## What is needed
Should an entry include a picture, omit the picture and still repeat everything else exactly.

## Data section

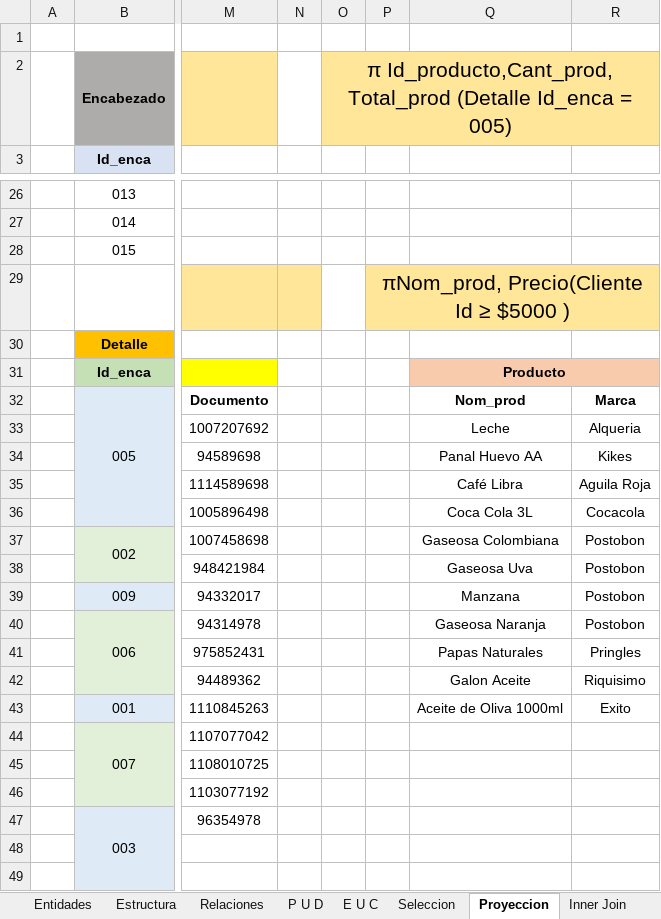
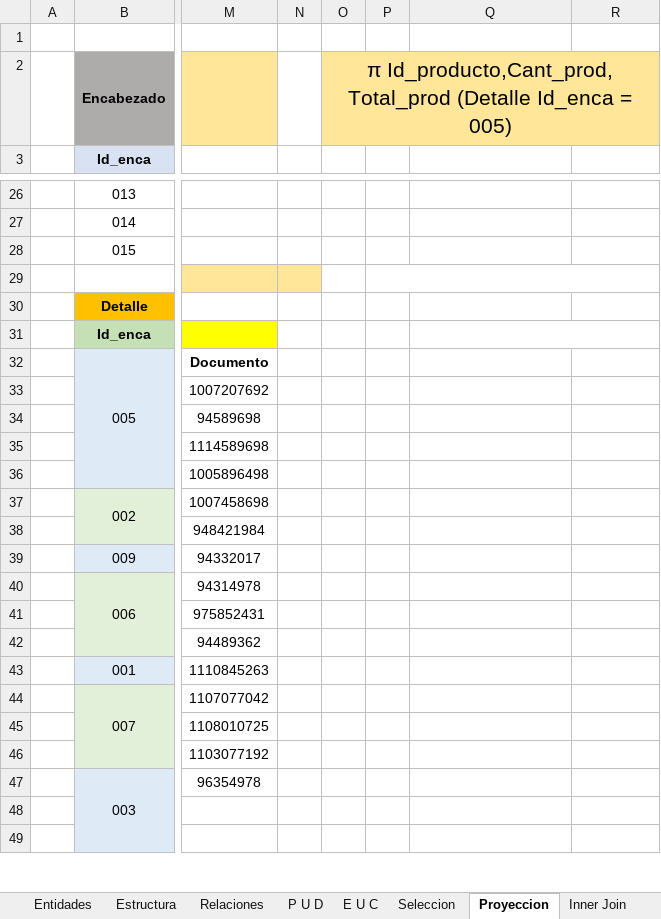
Before and after one commit to Zarkprogame/Bases-de-Datos, an Excel workbook: trabajo del minimarket.xlsx, sheet Proyeccion, drawn as a sheet; only a part is shown, gaps mark what is left out; values as stored, in another font and other column widths than the file's, no borders; the diff names each change by its address in the sheet, - before the commit and + after, or states it on an @@ line.

```diff
--- a/trabajo del minimarket.xlsx (sheet Proyeccion)
+++ b/trabajo del minimarket.xlsx (sheet Proyeccion)
-P29: πNom_prod, Precio(Cliente Id ≥ $5000 )
+P29: (empty)
-P29:R29 fill: #FFE699
+P29:R29 fill: none
-Q31: Producto
+Q31: (empty)
-Q31:R31 fill: #F8CBAD
+Q31:R31 fill: none
-Q32: Nom_prod
+Q32: (empty)
-R32: Marca
+R32: (empty)
-Q33: Leche
+Q33: (empty)
-R33: Alqueria
+R33: (empty)
-Q34: Panal Huevo AA
+Q34: (empty)
-R34: Kikes
+R34: (empty)
-Q35: Café Libra
+Q35: (empty)
-R35: Aguila Roja
+R35: (empty)
-Q36: Coca Cola 3L
+Q36: (empty)
-R36: Cocacola
+R36: (empty)
-Q37: Gaseosa Colombiana
+Q37: (empty)
-R37:R40: Postobon
+R37:R40: (empty)
-Q38: Gaseosa Uva
+Q38: (empty)
-Q39: Manzana
+Q39: (empty)
-Q40: Gaseosa Naranja
+Q40: (empty)
-Q41: Papas Naturales
+Q41: (empty)
-R41: Pringles
+R41: (empty)
-Q42: Galon Aceite
+Q42: (empty)
-R42: Riquisimo
+R42: (empty)
-Q43: Aceite de Oliva 1000ml
+Q43: (empty)
-R43: Exito
+R43: (empty)
```
Also changed, not shown: sheet Right Join, sheet Full Join, sheet Left Join.
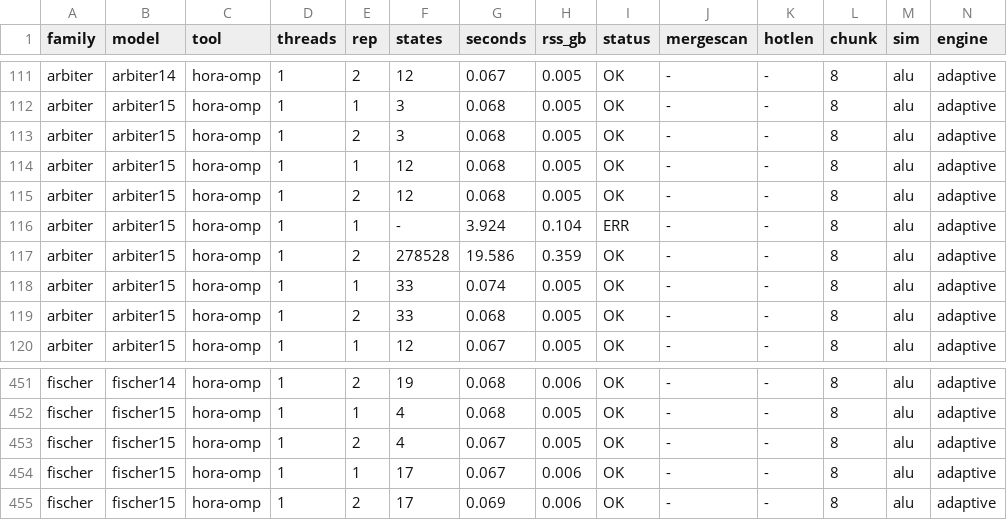
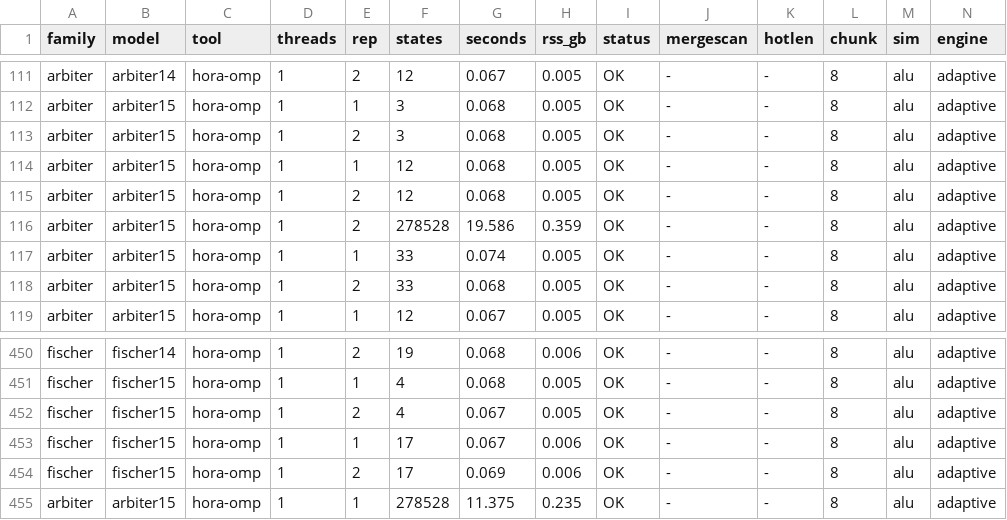
Before and after one commit to horaverify/PTCTCL, a CSV file: benchmarks/results/eg/hora/hora_eg_t1.csv, drawn as a sheet; only a part is shown, gaps mark what is left out; removed rows and columns are numbered as before the commit, all else as after; rows hold the shown columns only; the diff names each change by its address in the sheet, - before the commit and + after, or states it on an @@ line.

```diff
--- a/benchmarks/results/eg/hora/hora_eg_t1.csv
+++ b/benchmarks/results/eg/hora/hora_eg_t1.csv
-row 116: arbiter | arbiter15 | hora-omp | 1 | 1 | - | 3.924 | 0.104 | ERR | - | - | 8 | alu | adaptive
+row 455: arbiter | arbiter15 | hora-omp | 1 | 1 | 278528 | 11.375 | 0.235 | OK | - | - | 8 | alu | adaptive
```
Also changed, not shown: benchmarks/results/deadlock/hora/hora_deadlock_t1.csv, benchmarks/results/eg/uppaal/verifyta_eg_t1.csv.
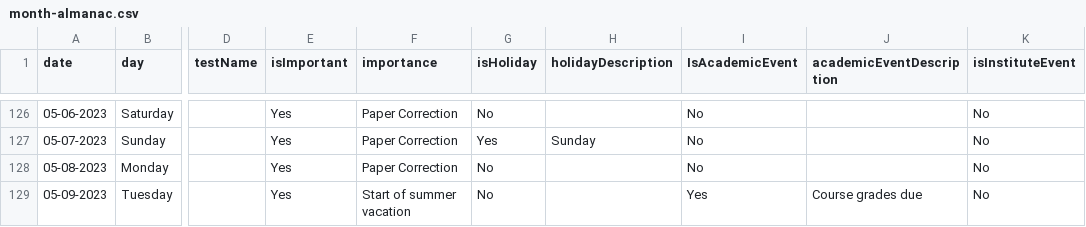
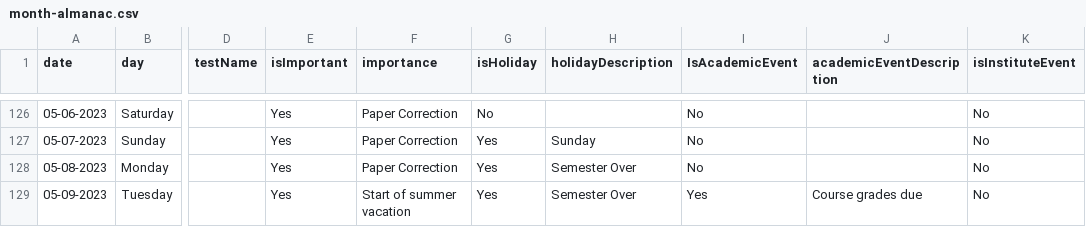
Before and after one commit to Mitanshk01/DVLab3_Datasets, a CSV file: month-almanac.csv, drawn as a sheet; only a part is shown, gaps mark what is left out; the diff names each change by its address in the sheet, - before the commit and + after, or states it on an @@ line.

Commit message:
Update month-almanac.csv

```diff
--- a/month-almanac.csv
+++ b/month-almanac.csv
-G128:G129 (isHoliday): No
+G128:G129 (isHoliday): Yes
-H128:H129 (holidayDescription): (empty)
+H128:H129 (holidayDescription): Semester Over
```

## Reply to the task
Before and after one commit to Zarkprogame/Bases-de-Datos, an Excel workbook: trabajo del minimarket.xlsx, sheet Proyeccion, drawn as a sheet; only a part is shown, gaps mark what is left out; values as stored, in another font and other column widths than the file's, no borders; the diff names each change by its address in the sheet, - before the commit and + after, or states it on an @@ line.

```diff
--- a/trabajo del minimarket.xlsx (sheet Proyeccion)
+++ b/trabajo del minimarket.xlsx (sheet Proyeccion)
-P29: πNom_prod, Precio(Cliente Id ≥ $5000 )
+P29: (empty)
-P29:R29 fill: #FFE699
+P29:R29 fill: none
-Q31: Producto
+Q31: (empty)
-Q31:R31 fill: #F8CBAD
+Q31:R31 fill: none
-Q32: Nom_prod
+Q32: (empty)
-R32: Marca
+R32: (empty)
-Q33: Leche
+Q33: (empty)
-R33: Alqueria
+R33: (empty)
-Q34: Panal Huevo AA
+Q34: (empty)
-R34: Kikes
+R34: (empty)
-Q35: Café Libra
+Q35: (empty)
-R35: Aguila Roja
+R35: (empty)
-Q36: Coca Cola 3L
+Q36: (empty)
-R36: Cocacola
+R36: (empty)
-Q37: Gaseosa Colombiana
+Q37: (empty)
-R37:R40: Postobon
+R37:R40: (empty)
-Q38: Gaseosa Uva
+Q38: (empty)
-Q39: Manzana
+Q39: (empty)
-Q40: Gaseosa Naranja
+Q40: (empty)
-Q41: Papas Naturales
+Q41: (empty)
-R41: Pringles
+R41: (empty)
-Q42: Galon Aceite
+Q42: (empty)
-R42: Riquisimo
+R42: (empty)
-Q43: Aceite de Oliva 1000ml
+Q43: (empty)
-R43: Exito
+R43: (empty)
```
Also changed, not shown: sheet Right Join, sheet Full Join, sheet Left Join.
Before and after one commit to horaverify/PTCTCL, a CSV file: benchmarks/results/eg/hora/hora_eg_t1.csv, drawn as a sheet; only a part is shown, gaps mark what is left out; removed rows and columns are numbered as before the commit, all else as after; rows hold the shown columns only; the diff names each change by its address in the sheet, - before the commit and + after, or states it on an @@ line.

```diff
--- a/benchmarks/results/eg/hora/hora_eg_t1.csv
+++ b/benchmarks/results/eg/hora/hora_eg_t1.csv
-row 116: arbiter | arbiter15 | hora-omp | 1 | 1 | - | 3.924 | 0.104 | ERR | - | - | 8 | alu | adaptive
+row 455: arbiter | arbiter15 | hora-omp | 1 | 1 | 278528 | 11.375 | 0.235 | OK | - | - | 8 | alu | adaptive
```
Also changed, not shown: benchmarks/results/deadlock/hora/hora_deadlock_t1.csv, benchmarks/results/eg/uppaal/verifyta_eg_t1.csv.
Before and after one commit to Mitanshk01/DVLab3_Datasets, a CSV file: month-almanac.csv, drawn as a sheet; only a part is shown, gaps mark what is left out; the diff names each change by its address in the sheet, - before the commit and + after, or states it on an @@ line.

Commit message:
Update month-almanac.csv

```diff
--- a/month-almanac.csv
+++ b/month-almanac.csv
-G128:G129 (isHoliday): No
+G128:G129 (isHoliday): Yes
-H128:H129 (holidayDescription): (empty)
+H128:H129 (holidayDescription): Semester Over
```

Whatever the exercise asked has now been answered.